Though the Act did not explicitly prohibit poll taxes, it did direct the Attorney General to challenge their use. The 24th Amendment, passed in 1964, had made poll taxes illegal in federal elections, but they were still permitted in state and local elections.
Many Southern officials completely ignored the Act, especially in areas where an increase in Black voters could have materially impacted the election results. Even so, the Act did increase voter turnout of African Americans, in part because it gave them a way to challenge the legality of voting restrictions. For example, in Mississippi, the voter turnout of African Americans increased from 6% in 1964 to 59% in 1969. By the end of 1965, 250,000 new Black voters had been registered nationwide.
The Act was adopted and strengthened in subsequent years, including in 1970, 1975, and 2006. However, in 2013, the Supreme Court struck down a major provision of the Act. In a 5-4 decision in Shelby County v Holder, the Court ruled that the formula used to determine which jurisdictions were subject to Section 5 was unconstitutional. Consequently, preclearance was entirely eliminated.
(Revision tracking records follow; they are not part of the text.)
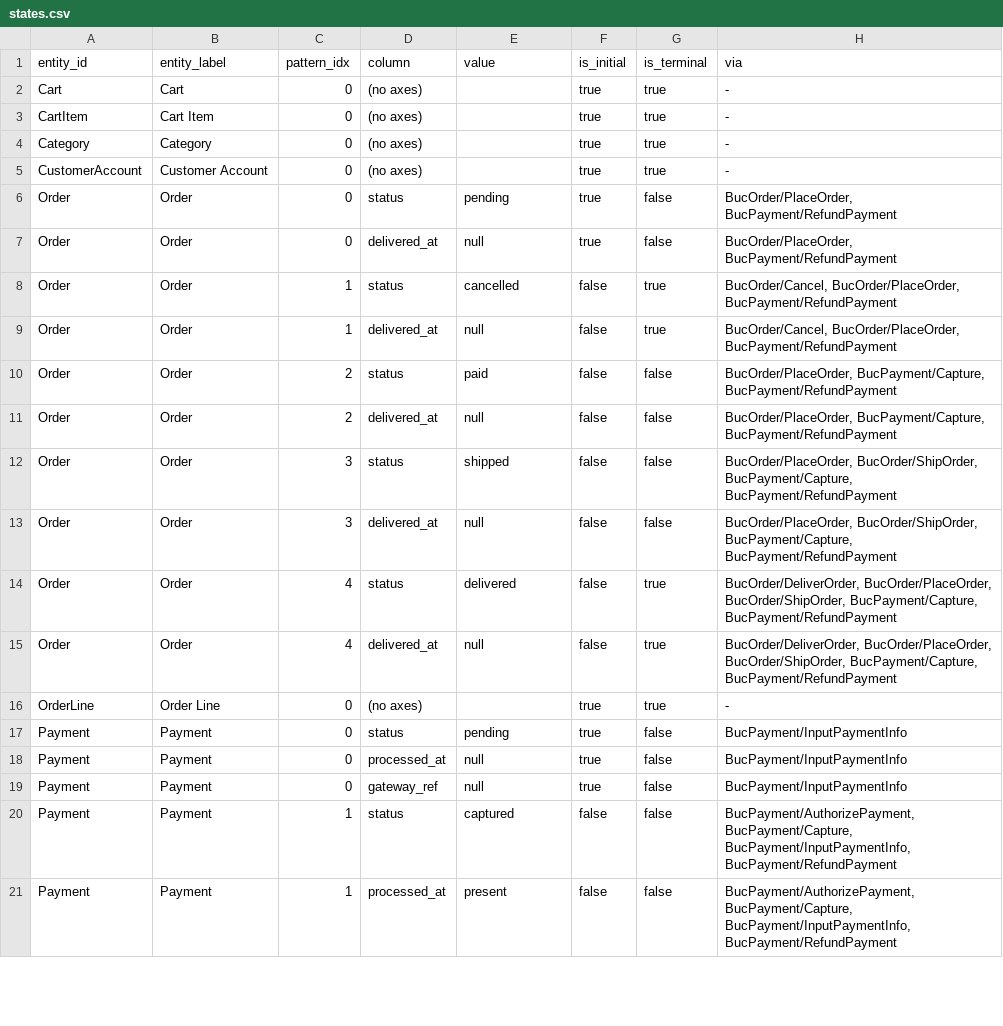
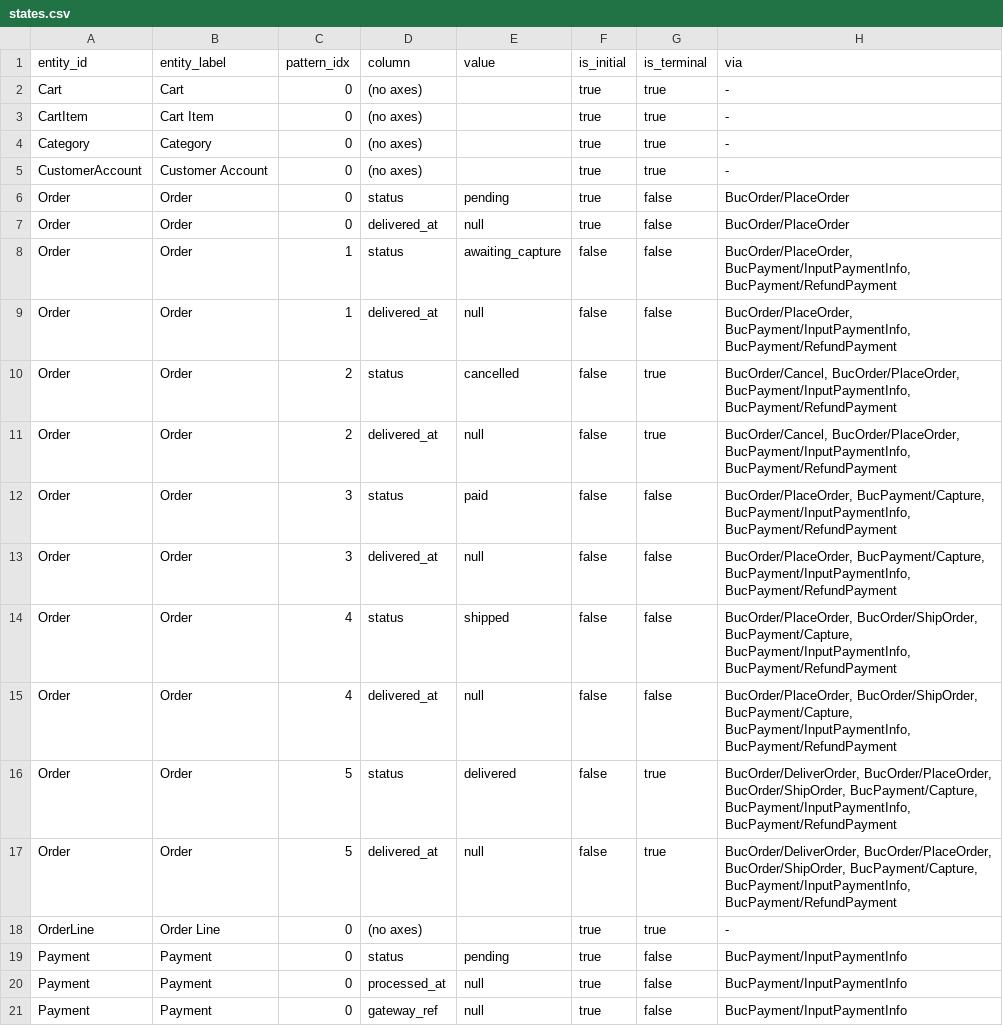
Before and after one commit to manji-0/rdra-ish-dsl, a CSV file: samples/ec-site/out/states.csv, drawn as a sheet; only a part is shown; the shorter side is filled out with more unchanged rows.

```diff
--- a/samples/ec-site/out/states.csv
+++ b/samples/ec-site/out/states.csv
@@ -5,12 +5,14 @@ Category,Category,0,(no axes),,true,true,-
 CustomerAccount,Customer Account,0,(no axes),,true,true,-
-Order,Order,0,status,pending,true,false,"BucOrder/PlaceOrder, BucPayment/RefundPayment"
-Order,Order,0,delivered_at,null,true,false,"BucOrder/PlaceOrder, BucPayment/RefundPayment"
-Order,Order,1,status,cancelled,false,true,"BucOrder/Cancel, BucOrder/PlaceOrder, BucPayment/RefundPayment"
-Order,Order,1,delivered_at,null,false,true,"BucOrder/Cancel, BucOrder/PlaceOrder, BucPayment/RefundPayment"
-Order,Order,2,status,paid,false,false,"BucOrder/PlaceOrder, BucPayment/Capture, BucPayment/RefundPayment"
-Order,Order,2,delivered_at,null,false,false,"BucOrder/PlaceOrder, BucPayment/Capture, BucPayment/RefundPayment"
-Order,Order,3,status,shipped,false,false,"BucOrder/PlaceOrder, BucOrder/ShipOrder, BucPayment/Capture, BucPayment/RefundPayment"
-Order,Order,3,delivered_at,null,false,false,"BucOrder/PlaceOrder, BucOrder/ShipOrder, BucPayment/Capture, BucPayment/RefundPayment"
-Order,Order,4,status,delivered,false,true,"BucOrder/DeliverOrder, BucOrder/PlaceOrder, BucOrder/ShipOrder, BucPayment/Capture, BucPayment/RefundPayment"
-Order,Order,4,delivered_at,null,false,true,"BucOrder/DeliverOrder, BucOrder/PlaceOrder, BucOrder/ShipOrder, BucPayment/Capture, BucPayment/RefundPayment"
+Order,Order,0,status,pending,true,false,BucOrder/PlaceOrder
+Order,Order,0,delivered_at,null,true,false,BucOrder/PlaceOrder
+Order,Order,1,status,awaiting_capture,false,false,"BucOrder/PlaceOrder, BucPayment/InputPaymentInfo, BucPayment/RefundPayment"
+Order,Order,1,delivered_at,null,false,false,"BucOrder/PlaceOrder, BucPayment/InputPaymentInfo, BucPayment/RefundPayment"
+Order,Order,2,status,cancelled,false,true,"BucOrder/Cancel, BucOrder/PlaceOrder, BucPayment/InputPaymentInfo, BucPayment/RefundPayment"
+Order,Order,2,delivered_at,null,false,true,"BucOrder/Cancel, BucOrder/PlaceOrder, BucPayment/InputPaymentInfo, BucPayment/RefundPayment"
+Order,Order,3,status,paid,false,false,"BucOrder/PlaceOrder, BucPayment/Capture, BucPayment/InputPaymentInfo, BucPayment/RefundPayment"
+Order,Order,3,delivered_at,null,false,false,"BucOrder/PlaceOrder, BucPayment/Capture, BucPayment/InputPaymentInfo, BucPayment/RefundPayment"
+Order,Order,4,status,shipped,false,false,"BucOrder/PlaceOrder, BucOrder/ShipOrder, BucPayment/Capture, BucPayment/InputPaymentInfo, BucPayment/RefundPayment"
+Order,Order,4,delivered_at,null,false,false,"BucOrder/PlaceOrder, BucOrder/ShipOrder, BucPayment/Capture, BucPayment/InputPaymentInfo, BucPayment/RefundPayment"
+Order,Order,5,status,delivered,false,true,"BucOrder/DeliverOrder, BucOrder/PlaceOrder, BucOrder/ShipOrder, BucPayment/Capture, BucPayment/InputPaymentInfo, BucPayment/RefundPayment"
+Order,Order,5,delivered_at,null,false,true,"BucOrder/DeliverOrder, BucOrder/PlaceOrder, BucOrder/ShipOrder, BucPayment/Capture, BucPayment/InputPaymentInfo, BucPayment/RefundPayment"
 OrderLine,Order Line,0,(no axes),,true,true,-
```
Also changed, not shown: samples/ec-site/out/api_matrix.csv, 10 other files.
Voting rights activists have argued that the ruling has allowed an increase in 21st-century discriminatory practices such as strict voter ID requirements and early voting restrictions. John Lewis, the Congressman and former leader of the Student Nonviolent Coordinating Committee who was brutally attacked on Bloody Sunday, called the ruling a “dagger in the heart of the Voting Rights Act.” A 2018 report by the federal Commission on Civil Rights found that the Justice Department has done less to fight discriminatory laws since the ruling.
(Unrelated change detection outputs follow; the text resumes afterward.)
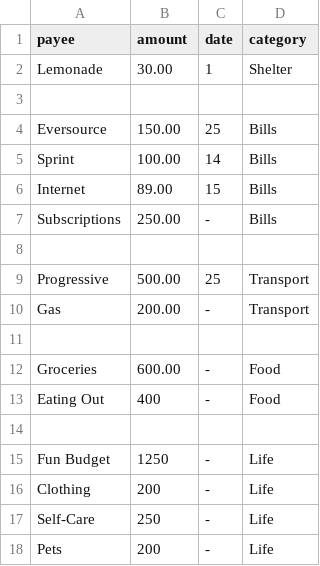
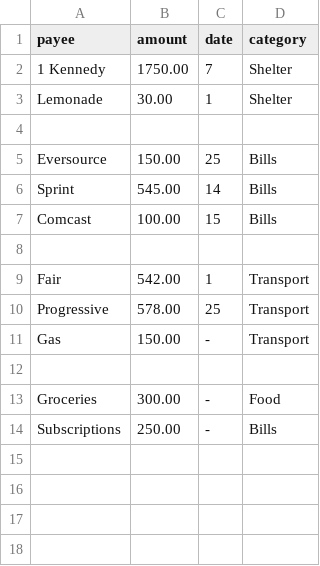
Before and after one commit to jsnns/futurecast, a CSV file: data/expenses.csv, drawn as a sheet.

```diff
--- a/data/expenses.csv
+++ b/data/expenses.csv
@@ -1,2 +1,3 @@
 payee,amount,date,category
+1 Kennedy,1750.00,7,Shelter
 Lemonade,30.00,1,Shelter
@@ -4,15 +5,10 @@ Lemonade,30.00,1,Shelter
 Eversource,150.00,25,Bills
-Sprint,100.00,14,Bills
-Internet,89.00,15,Bills
+Sprint,545.00,14,Bills
+Comcast,100.00,15,Bills
+
+Fair,542.00,1,Transport
+Progressive,578.00,25,Transport
+Gas,150.00,-,Transport
+
+Groceries,300.00,-,Food
 Subscriptions,250.00,-,Bills
-
-Progressive,500.00,25,Transport
-Gas,200.00,-,Transport
-
-Groceries,600.00,-,Food
-Eating Out,400,-,Food
-
-Fun Budget,1250,-,Life
-Clothing,200,-,Life
-Self-Care,250,-,Life
-Pets,200,-,Life
```
Also changed, not shown: 4 other files.
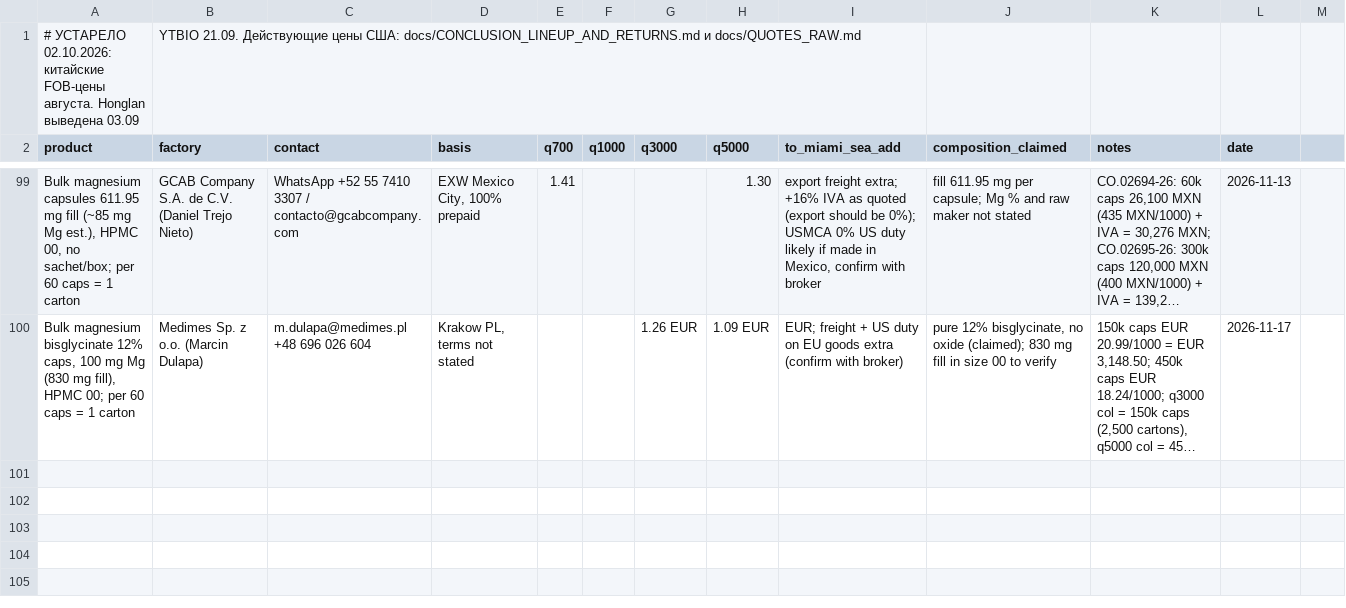
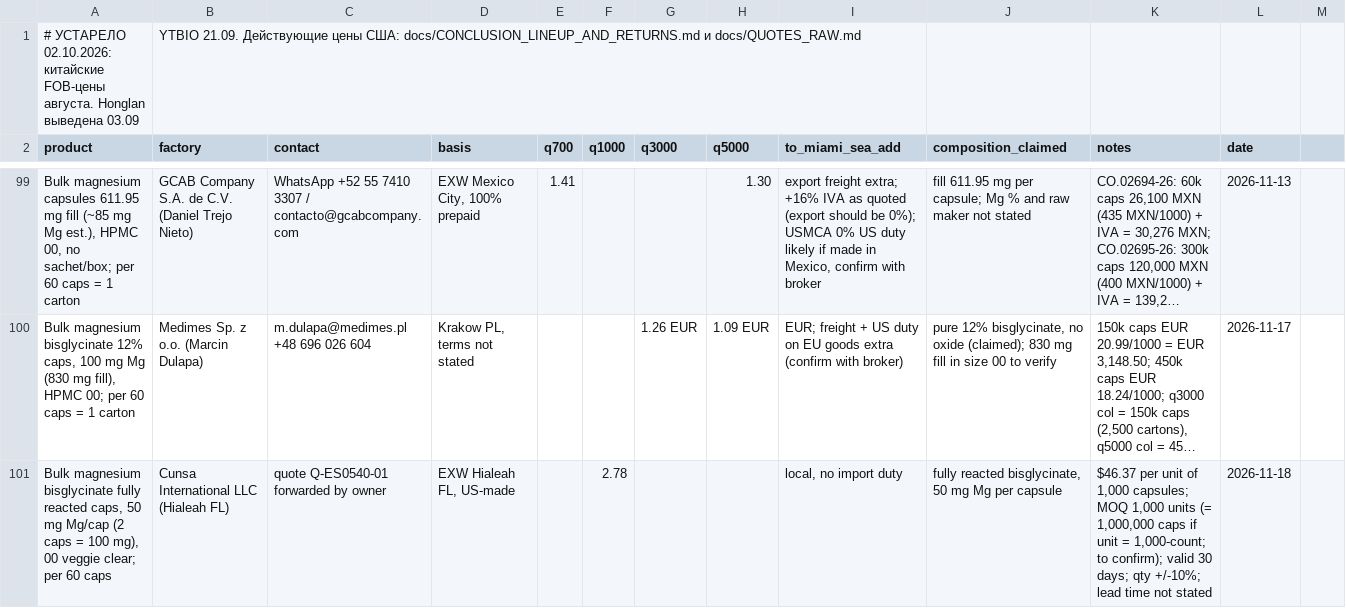
Before and after one commit to arorlov93/The-Aldera, a CSV file: track1/fob_actuals.csv, drawn as a sheet; only a part is shown, gaps mark what is left out; long unchanged cells end in …; the diff names each change by its address in the sheet, - before the commit and + after, or states it on an @@ line.

```diff
--- a/track1/fob_actuals.csv
+++ b/track1/fob_actuals.csv
+row 101: Bulk magnesium bisglycinate fully reacted caps, 50 mg Mg/cap (2 caps = 100 mg), 00 veggie clear; per 60 caps | Cunsa International LLC (Hialeah FL) | quote Q-ES0540-01 forwarded by owner | EXW Hialeah FL, US-made |  | 2.78 |  |  | local, no import duty | fully reacted bisglycinate, 50 mg Mg per capsule | $46.37 per unit of 1,000 capsules; MOQ 1,000 units (= 1,000,000 caps if unit = 1,000-count; to confirm); valid 30 days; qty +/-10%; lead time not stated | 2026-11-18
```
Also changed, not shown: 1 other file.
A bill to restore the preclearance provision was introduced in Congress in January 2014. It passed the House in December 2019. As of August 2020, Senate Majority Leader Mitch McConnell has refused to bring the bill to the Senate floor. In the wake of John Lewis’ death in July 2020, activists have strengthened their fight in favor of the bill, which they hope to rename the John Lewis Voting Rights Advancement Act.